▶ **SUPPLIED DATA**

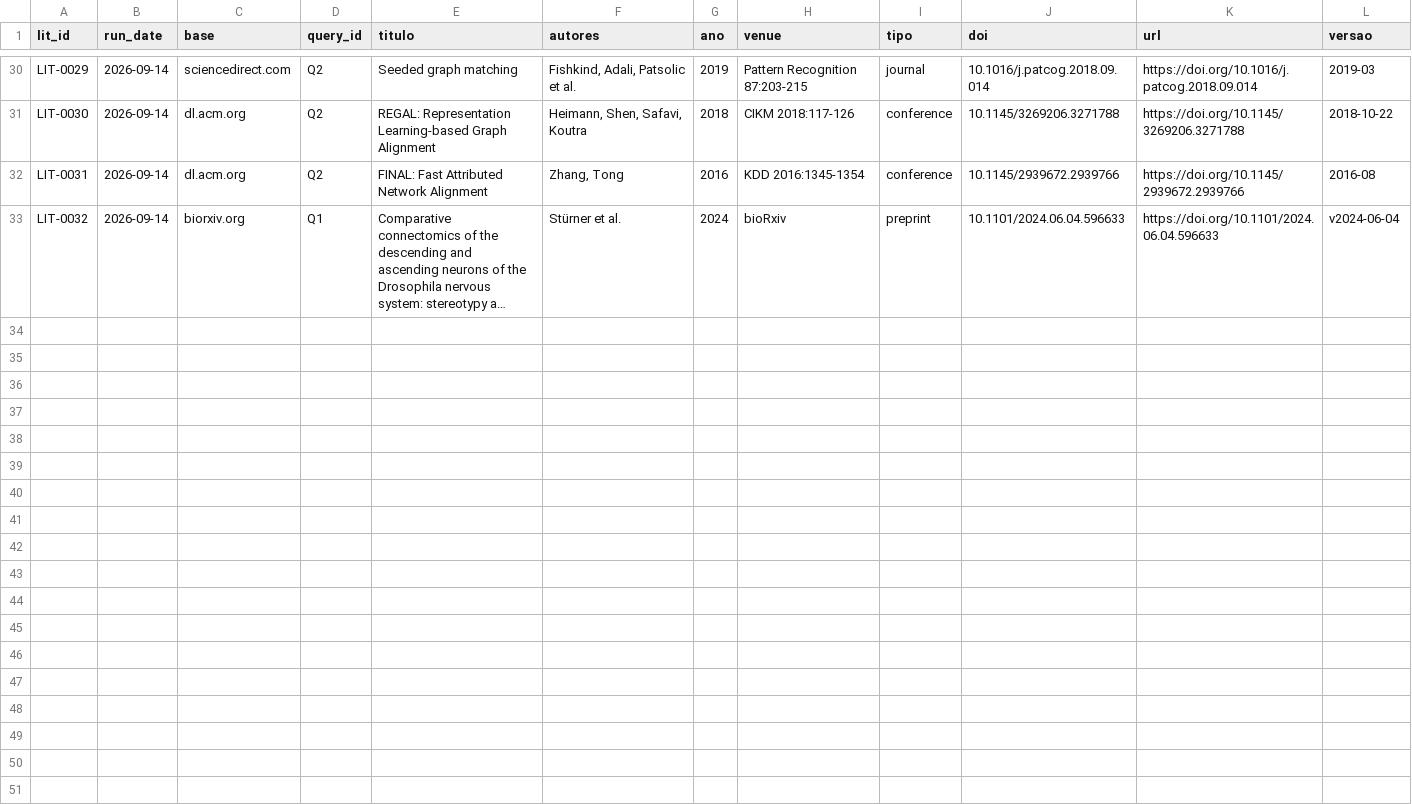
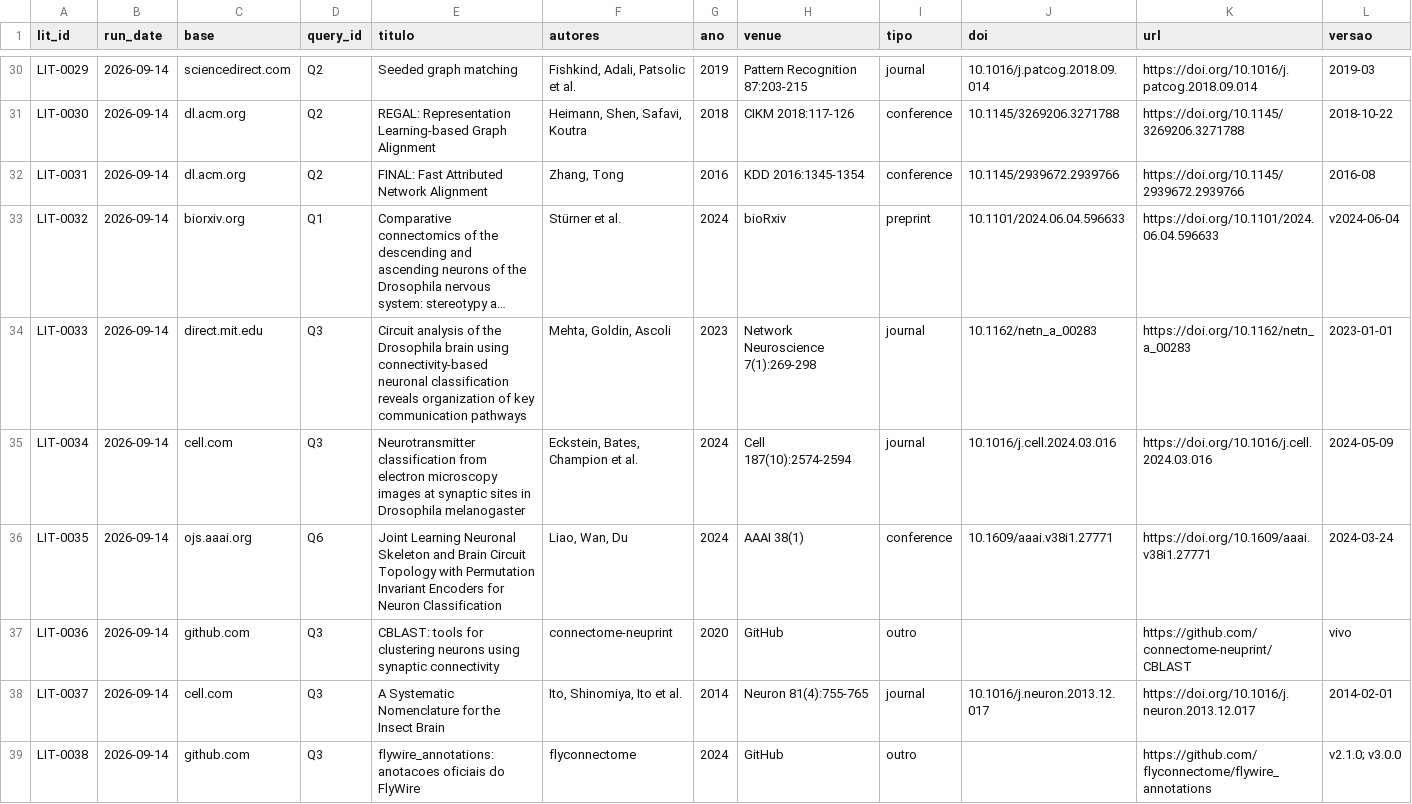
Before and after one commit to AlexandreZanata/abu-mosca, a TSV file: research/literature/LEDGER.tsv, drawn as a sheet; only a part is shown, gaps mark what is left out; long unchanged cells end in …; rows hold the shown columns only; the diff names each change by its address in the sheet, - before the commit and + after, or states it on an @@ line.

Commit message:
fase L04: revisar tipo por conectividade e morfologia

```diff
--- a/research/literature/LEDGER.tsv
+++ b/research/literature/LEDGER.tsv
+row 34: LIT-0033 | 2026-09-14 | direct.mit.edu | Q3 | Circuit analysis of the Drosophila brain using connectivity-based neuronal classification reveals organization of key communication pathways | Mehta, Goldin, Ascoli | 2023 | Network Neuroscience 7(1):269-298 | journal | 10.1162/netn_a_00283 | https://doi.org/10.1162/netn_a_00283 | 2023-01-01
+row 35: LIT-0034 | 2026-09-14 | cell.com | Q3 | Neurotransmitter classification from electron microscopy images at synaptic sites in Drosophila melanogaster | Eckstein, Bates, Champion et al. | 2024 | Cell 187(10):2574-2594 | journal | 10.1016/j.cell.2024.03.016 | https://doi.org/10.1016/j.cell.2024.03.016 | 2024-05-09
+row 36: LIT-0035 | 2026-09-14 | ojs.aaai.org | Q6 | Joint Learning Neuronal Skeleton and Brain Circuit Topology with Permutation Invariant Encoders for Neuron Classification | Liao, Wan, Du | 2024 | AAAI 38(1) | conference | 10.1609/aaai.v38i1.27771 | https://doi.org/10.1609/aaai.v38i1.27771 | 2024-03-24
+row 37: LIT-0036 | 2026-09-14 | github.com | Q3 | CBLAST: tools for clustering neurons using synaptic connectivity | connectome-neuprint | 2020 | GitHub | outro |  | https://github.com/connectome-neuprint/CBLAST | vivo
+row 38: LIT-0037 | 2026-09-14 | cell.com | Q3 | A Systematic Nomenclature for the Insect Brain | Ito, Shinomiya, Ito et al. | 2014 | Neuron 81(4):755-765 | journal | 10.1016/j.neuron.2013.12.017 | https://doi.org/10.1016/j.neuron.2013.12.017 | 2014-02-01
+row 39: LIT-0038 | 2026-09-14 | github.com | Q3 | flywire_annotations: anotacoes oficiais do FlyWire | flyconnectome | 2024 | GitHub | outro |  | https://github.com/flyconnectome/flywire_annotations | v2.1.0; v3.0.0
```
Also changed, not shown: research/literature/QUERY-LOG.tsv, 3 other files.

▶ **WORK TO BE COMPLETED**
Write out the listing above in full, word for word, with no pictures.

▶ **OUTPUT FOR THIS EXERCISE**
Before and after one commit to AlexandreZanata/abu-mosca, a TSV file: research/literature/LEDGER.tsv, drawn as a sheet; only a part is shown, gaps mark what is left out; long unchanged cells end in …; rows hold the shown columns only; the diff names each change by its address in the sheet, - before the commit and + after, or states it on an @@ line.

Commit message:
fase L04: revisar tipo por conectividade e morfologia

```diff
--- a/research/literature/LEDGER.tsv
+++ b/research/literature/LEDGER.tsv
+row 34: LIT-0033 | 2026-09-14 | direct.mit.edu | Q3 | Circuit analysis of the Drosophila brain using connectivity-based neuronal classification reveals organization of key communication pathways | Mehta, Goldin, Ascoli | 2023 | Network Neuroscience 7(1):269-298 | journal | 10.1162/netn_a_00283 | https://doi.org/10.1162/netn_a_00283 | 2023-01-01
+row 35: LIT-0034 | 2026-09-14 | cell.com | Q3 | Neurotransmitter classification from electron microscopy images at synaptic sites in Drosophila melanogaster | Eckstein, Bates, Champion et al. | 2024 | Cell 187(10):2574-2594 | journal | 10.1016/j.cell.2024.03.016 | https://doi.org/10.1016/j.cell.2024.03.016 | 2024-05-09
+row 36: LIT-0035 | 2026-09-14 | ojs.aaai.org | Q6 | Joint Learning Neuronal Skeleton and Brain Circuit Topology with Permutation Invariant Encoders for Neuron Classification | Liao, Wan, Du | 2024 | AAAI 38(1) | conference | 10.1609/aaai.v38i1.27771 | https://doi.org/10.1609/aaai.v38i1.27771 | 2024-03-24
+row 37: LIT-0036 | 2026-09-14 | github.com | Q3 | CBLAST: tools for clustering neurons using synaptic connectivity | connectome-neuprint | 2020 | GitHub | outro |  | https://github.com/connectome-neuprint/CBLAST | vivo
+row 38: LIT-0037 | 2026-09-14 | cell.com | Q3 | A Systematic Nomenclature for the Insect Brain | Ito, Shinomiya, Ito et al. | 2014 | Neuron 81(4):755-765 | journal | 10.1016/j.neuron.2013.12.017 | https://doi.org/10.1016/j.neuron.2013.12.017 | 2014-02-01
+row 39: LIT-0038 | 2026-09-14 | github.com | Q3 | flywire_annotations: anotacoes oficiais do FlyWire | flyconnectome | 2024 | GitHub | outro |  | https://github.com/flyconnectome/flywire_annotations | v2.1.0; v3.0.0
```
Also changed, not shown: research/literature/QUERY-LOG.tsv, 3 other files.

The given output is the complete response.